* _Task instructions_:
Count every line in the following entries that holds the word "separated". Only the number should be given.

[Extracted data entries]
=== Begin Enclosure ===
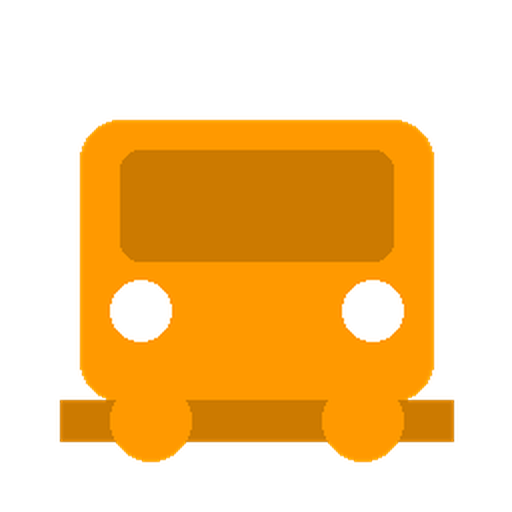
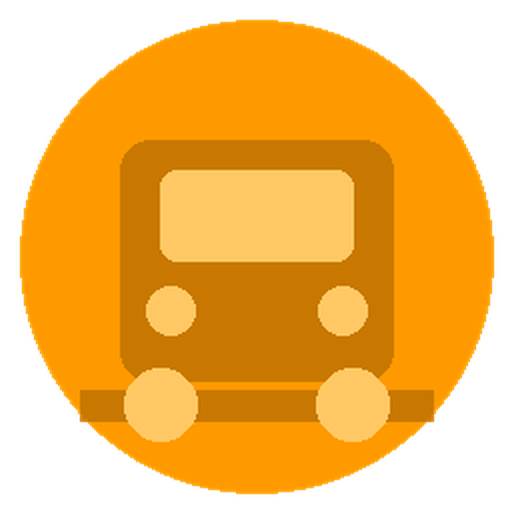
v2.0.8: Support comma-separated destination codes
- Parse destination filter as comma-separated list (e.g., "KGX,STP,CTK")
- Use client-side filtering when multiple destinations specified
- Improved integration icon with circular background
- Integration version: 2.2.3

diff --git a/custom_components/uk_train_departures/coordinator.py b/custom_components/uk_train_departures/coordinator.py
@@ -45,21 +45,46 @@ class TrainDeparturesCoordinator(DataUpdateCoordinator[list[TrainService]]):
         self.api = api
         self.station_crs = station_crs
         self.num_departures = num_departures
-        self.destination_crs = destination_crs
+        # Parse comma-separated destination codes
+        self.destination_list: list[str] = []
+        if destination_crs:
+            self.destination_list = [d.strip().upper() for d in destination_crs.split(',') if d.strip()]
         self.watched_trains = watched_trains or []
         self.watched_train_data: dict[str, TrainService | None] = {}
 
     async def _async_update_data(self) -> list[TrainService]:
         """Fetch data from the Darwin API."""
         try:
-            # Fetch more rows if we have watched trains to find
-            rows_to_fetch = max(self.num_departures, 20) if self.watched_trains else self.num_departures
+            # Fetch more rows to allow for client-side filtering
+            rows_to_fetch = max(self.num_departures, 20)
 
-            services = await self.api.async_get_departure_board(
+            # If multiple destinations, don't use API filter - we'll filter client-side
+            api_filter = None
+            if len(self.destination_list) == 1:
+                api_filter = self.destination_list[0]
+
+            all_services = await self.api.async_get_departure_board(
                 station_crs=self.station_crs,
                 num_rows=rows_to_fetch,
-                destination_crs=self.destination_crs,
+                destination_crs=api_filter,
             )
+
+            # Client-side filter by destination/calling points if multiple destinations
+            if len(self.destination_list) > 1:
+                filtered = []
+                for service in all_services:
+                    # Check if final destination matches any in list
+                    if service.destination_crs.upper() in self.destination_list:
+                        filtered.append(service)
+                        continue
+                    # Check if any calling point matches
+                    for cp in service.calling_points:
+                        if cp.crs.upper() in self.destination_list:
+                            filtered.append(service)
+                            break
+                services = filtered
+            else:
+                services = all_services
 
             # Find watched trains
             self.watched_train_data = {}

diff --git a/traintimes-addon/custom_components/uk_train_departures/coordinator.py b/traintimes-addon/custom_components/uk_train_departures/coordinator.py
@@ -45,21 +45,46 @@ class TrainDeparturesCoordinator(DataUpdateCoordinator[list[TrainService]]):
         self.api = api
         self.station_crs = station_crs
         self.num_departures = num_departures
-        self.destination_crs = destination_crs
+        # Parse comma-separated destination codes
+        self.destination_list: list[str] = []
+        if destination_crs:
+            self.destination_list = [d.strip().upper() for d in destination_crs.split(',') if d.strip()]
         self.watched_trains = watched_trains or []
         self.watched_train_data: dict[str, TrainService | None] = {}
 
     async def _async_update_data(self) -> list[TrainService]:
         """Fetch data from the Darwin API."""
         try:
-            # Fetch more rows if we have watched trains to find
-            rows_to_fetch = max(self.num_departures, 20) if self.watched_trains else self.num_departures
+            # Fetch more rows to allow for client-side filtering
+            rows_to_fetch = max(self.num_departures, 20)
 
-            services = await self.api.async_get_departure_board(
+            # If multiple destinations, don't use API filter - we'll filter client-side
+            api_filter = None
+            if len(self.destination_list) == 1:
+                api_filter = self.destination_list[0]
+
+            all_services = await self.api.async_get_departure_board(
                 station_crs=self.station_crs,
                 num_rows=rows_to_fetch,
-                destination_crs=self.destination_crs,
+                destination_crs=api_filter,
             )
+
+            # Client-side filter by destination/calling points if multiple destinations
+            if len(self.destination_list) > 1:
+                filtered = []
+                for service in all_services:
+                    # Check if final destination matches any in list
+                    if service.destination_crs.upper() in self.destination_list:
+                        filtered.append(service)
+                        continue
+                    # Check if any calling point matches
+                    for cp in service.calling_points:
+                        if cp.crs.upper() in self.destination_list:
+                            filtered.append(service)
+                            break
+                services = filtered
+            else:
+                services = all_services
 
             # Find watched trains
             self.watched_train_data = {}

diff --git a/traintimes-addon/CHANGELOG.md b/traintimes-addon/CHANGELOG.md
@@ -1,5 +1,11 @@
 # Changelog
 
+## 2.0.8
+
+- Support comma-separated destination CRS codes (e.g., "KGX,STP,CTK")
+- Client-side filtering for multiple destinations
+- Improved integration icon
+
 ## 2.0.7
 
 - Fix: Use Home Assistant's shared aiohttp session for API calls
=== End Enclosure ===
* _Output of the exercise_:
5